Those same conservatives will, at the same time, vote for the Republican candidates for president, U.S. Senate and the U.S. House. As well, they will be marking their ballots for the Republican state House and state Senate candidates. EqualityMaine ensures such an outcome by putting same-sex marriage on the 2012 ballot.
Don't get me wrong – as a fiscally conservative Republican, I would welcome such an outcome in the electoral side of the equation. But the liberal progressive establishment is showing how clueless they are about the Maine electorate with this move.
They think that putting this on the ballot in a high-turnout year is the tonic to cure the ill of getting around the groundswell these ballot questions generate. The problem is that they are going to hit their target yet again, yet miss the goal. In 2009, they planned for a victory with 265,000 votes. They got 267,000 votes. Their problem was that the opposition got 300,000 votes.
The EqualityMaine folks seem to think that there are only 300,000 people who would vote against same-sex marriage in Maine, and all they need to do is put it on the ballot in an election in which more than 600,000 people vote. They have looked to the 2008 election, in which 731,000 people voted, and think the re-election of Barack Obama is their secret weapon.
Assuming the same number come out to vote in 2012, they will need to get 366,000 votes. Where do they think they are going to find 99,000 more people to vote for this special-interest referendum question? As we have learned, it is far harder to get people in Maine to vote in favor of things than to vote against them (except bonds).
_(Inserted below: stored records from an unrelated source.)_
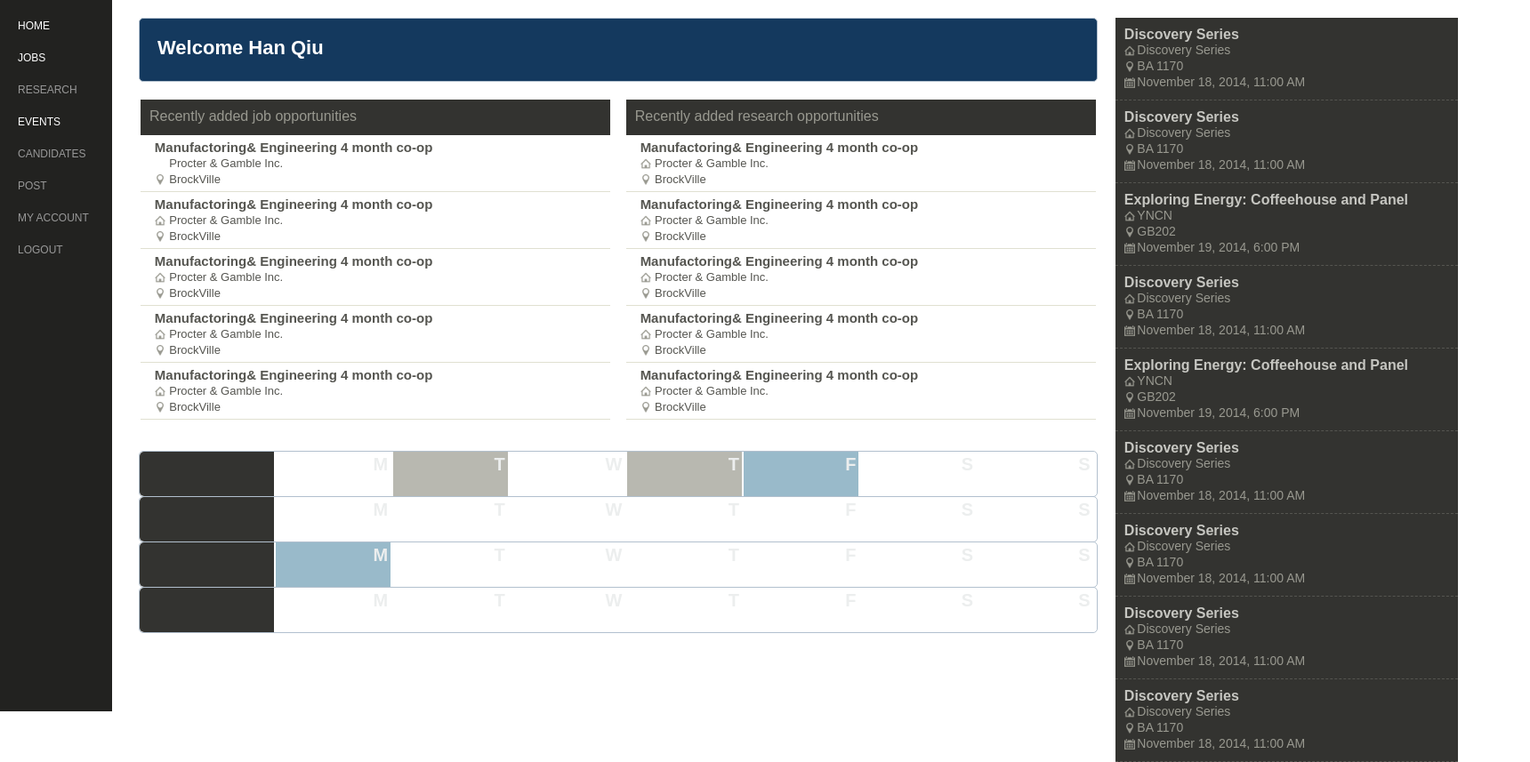
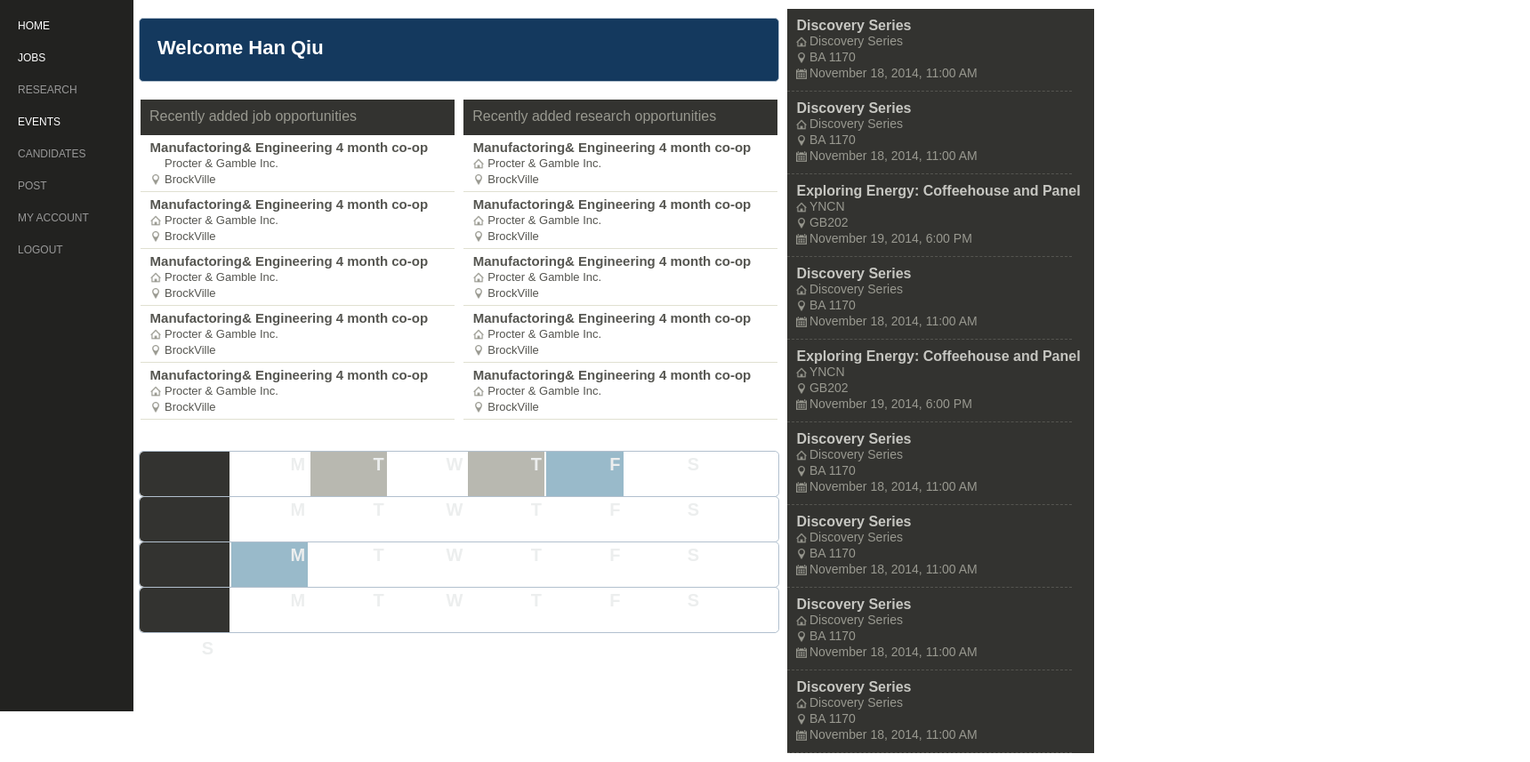
Before and after one commit to alanyuan0408/LegacyFlux, a Rails app: page / in a window 1720 px wide; the page is wider, and only the part inside the window is pictured. Shown: that part at 89% size. Run offline with Rails 7, Linux system fonts and the light colour scheme; style sheets or scripts are compiled from the project's sources; some libraries are stand-ins or nearby versions.

Commit message:
Many fixes, especially dependence on hard px settings

```diff
--- a/app/assets/stylesheets/application.css
+++ b/app/assets/stylesheets/application.css
@@ -26,7 +26,10 @@
 
 .mainMenu{
 	position:fixed;left:0;
-	width:126px;height:100%;
+	width:150px;
+	margin: 0;
+	padding: 0;
+	height:100%;
 	background-color:#222220;
 /*	-moz-box-shadow:      inset 0 0 10px #000000;
 	-webkit-box-shadow:   inset 0 0 10px #000000;
@@ -75,14 +78,14 @@
 
 .main{
 	position:relative;top:0;left:96px;
-	width:1600px;height:100%;
+	height:100%;
 }
 	.main .contentHolder{
-		padding-left: 60px;
+		padding: 10px 0 0 60px;
 	}
 	.main .contentHolder .list{
-		position:relative;
-		width:720px;min-height:100%;
+		float: left;
+		width:720px;
 		padding-top:36px;
 		background-color:white;
 /*			-moz-box-shadow:      0 0 5px #999990;
@@ -90,7 +93,7 @@
 		box-shadow:           0 0 5px #999990; */
 	}
 	.main .listPanel{
-		position:fixed;top:0;right:0;
+		float: left;
 		width:480px;height:75%;
 		background-color:#333330;
 /*			-moz-box-shadow:      0 0 7px #333330;
@@ -98,8 +101,6 @@
 		box-shadow:           0 0 7px #333330; */
 	}
 	.main .listPanel .listPanelJobDescription{
-		position:absolute;top:0;left:0;
-		width:100%;height:100%;
 	}
 	.main .listPanel .listPanelJobDescription h1{
 		position:relative;display:inline;left:20px;
@@ -220,7 +221,7 @@
 }
 .home_mainModule{
 	position:relative;display:inline-block;vertical-align:top;margin-top:20px;
-	width:70%;min-height:120px;
+	min-width:720px;
 }
 .home_greetingModule{
 	padding-top:20px;height:50px;
@@ -347,8 +348,9 @@
 }
 
 .upcomingEventList{
-	position:relative;display:inline-block;vertical-align:top;margin:20px 0 0 1%;
-	width:25%;min-height:700px;
+	position:relative;display:inline-block;vertical-align:top;margin:10px 0 0 5px;
+	padding: 0px 25px 0px 0px;
+	min-height:50%;
 	background-color:#333330;
 /*	-moz-box-shadow:      0 0 7px #777770;
 	-webkit-box-shadow:   0 0 7px #777770;
```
They have cited polls that show 53 percent of Mainers support gay marriage. Several public and private polls showed the second TABOR initiative winning by at least 60 percent, and that question failed 60-40 in the same election as the last same-sex marriage vote. Early polls showing just a slight margin of victory are not going to cut it when the heavy politicking begins in the fall of 2012.
EqualityMaine has said that they'll need to have 40,000 conversations to bring people into the fold. The reality is that they will need to have more than 100,000 conversations just to collect the 80,000 signatures by December 2011 to get on the ballot.
Having collected signatures for several taxpayer citizens initiatives and tax repeal people's vetos, I have found that that is a tall order.
Each one of them went down to the wire, and one even failed to gain enough signatures. When I was out collecting signatures, I usually only converted 25 to 30 percent of the people I talked with on a given day.
The EqualityMaine establishment is going to tell you that I write this because I oppose the idea. The fact is, I believe that government should get out of the marriage business altogether. If they were to collect signatures to put that on the ballot, I would be 100 percent behind them.
The problem is that EqualityMaine doesn't understand the electorate of Maine. They think that they just have to keep putting the issue in front of the political limelight and eventually they will be successful.
In reality, here in Maine, they are just turning the political climate further away from an environment that will help gay men and lesbians in the long run.
- Special to The Press Herald